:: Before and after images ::

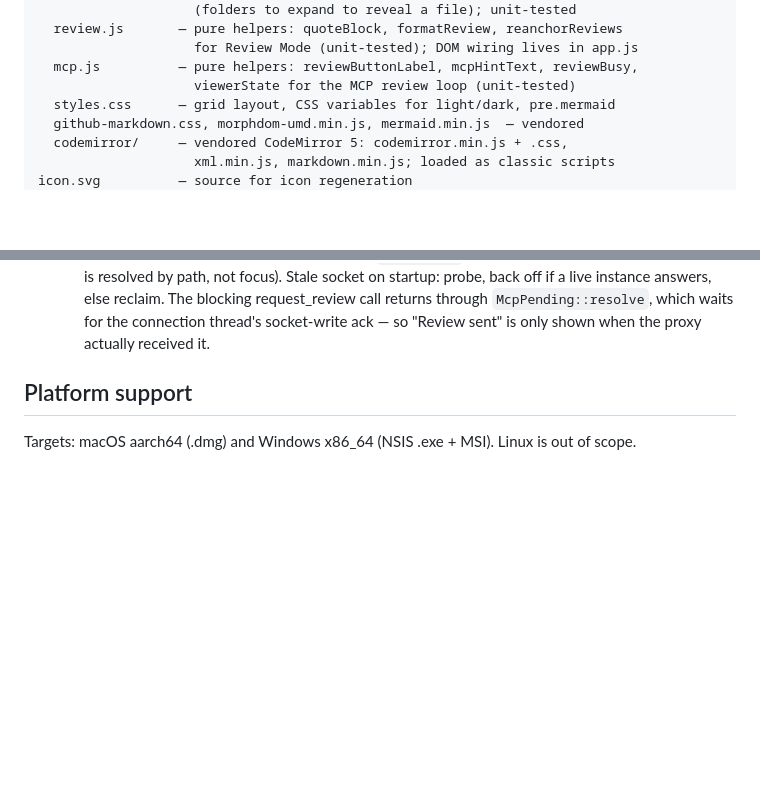
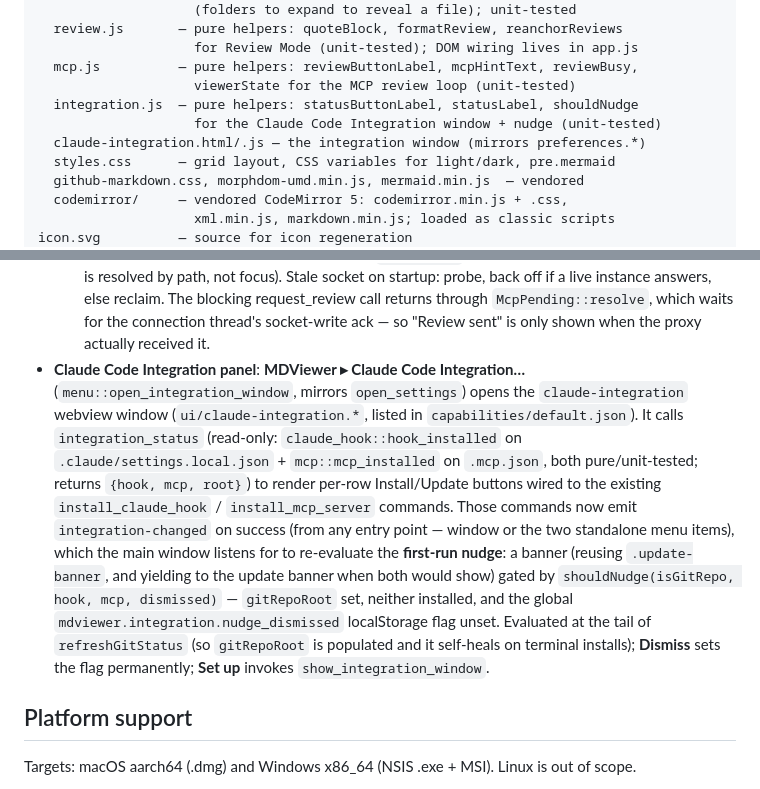
Before and after one commit to larsakeekstrand/mdviewer, a Markdown page: CLAUDE.md, 2 parts joined by grey strips. GitHub-like rendering; blank space fills up the shorter version.

Commit message:
Document the Claude Code Integration panel and nudge
Add a Features bullet and Menus entry to README; add integration.js and claude-integration.html/.js to the CLAUDE.md file layout, plus an Architecture bullet covering the integration panel, integration-changed flow, and nudge gating.

```diff
--- a/CLAUDE.md
+++ b/CLAUDE.md
@@ -76,6 +76,9 @@ ui/
                     for Review Mode (unit-tested); DOM wiring lives in app.js
   mcp.js          — pure helpers: reviewButtonLabel, mcpHintText, reviewBusy,
                     viewerState for the MCP review loop (unit-tested)
+  integration.js  — pure helpers: statusButtonLabel, statusLabel, shouldNudge
+                    for the Claude Code Integration window + nudge (unit-tested)
+  claude-integration.html/.js — the integration window (mirrors preferences.*)
   styles.css      — grid layout, CSS variables for light/dark, pre.mermaid
   github-markdown.css, morphdom-umd.min.js, mermaid.min.js  — vendored
   codemirror/     — vendored CodeMirror 5: codemirror.min.js + .css,
@@ -353,6 +356,23 @@ icon.svg          — source for icon regeneration
   request_review call returns through `McpPending::resolve`, which waits for
   the connection thread's socket-write ack — so "Review sent" is only shown
   when the proxy actually received it.
+- **Claude Code Integration panel**: **MDViewer ▸ Claude Code Integration…**
+  (`menu::open_integration_window`, mirrors `open_settings`) opens the
+  `claude-integration` webview window (`ui/claude-integration.*`, listed in
+  `capabilities/default.json`). It calls `integration_status` (read-only:
+  `claude_hook::hook_installed` on `.claude/settings.local.json` +
+  `mcp::mcp_installed` on `.mcp.json`, both pure/unit-tested; returns
+  `{hook, mcp, root}`) to render per-row Install/Update buttons wired to the
+  existing `install_claude_hook` / `install_mcp_server` commands. Those
+  commands now emit `integration-changed` on success (from any entry point —
+  window or the two standalone menu items), which the main window listens for
+  to re-evaluate the **first-run nudge**: a banner (reusing `.update-banner`,
+  and yielding to the update banner when both would show) gated by
+  `shouldNudge(isGitRepo, hook, mcp, dismissed)` — `gitRepoRoot` set, neither
+  installed, and the global `mdviewer.integration.nudge_dismissed` localStorage
+  flag unset. Evaluated at the tail of `refreshGitStatus` (so `gitRepoRoot` is
+  populated and it self-heals on terminal installs); **Dismiss** sets the flag
+  permanently; **Set up** invokes `show_integration_window`.
 
 ## Platform support
 
```
Also changed, not shown: README.md (+8 -0 lines).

:: Required action ::
For each line of the data that has the word "unit", report that line.

:: Task solution ::
                     for Review Mode (unit-tested); DOM wiring lives in app.js
                     viewerState for the MCP review loop (unit-tested)
+                    for the Claude Code Integration window + nudge (unit-tested)
+  `mcp::mcp_installed` on `.mcp.json`, both pure/unit-tested; returns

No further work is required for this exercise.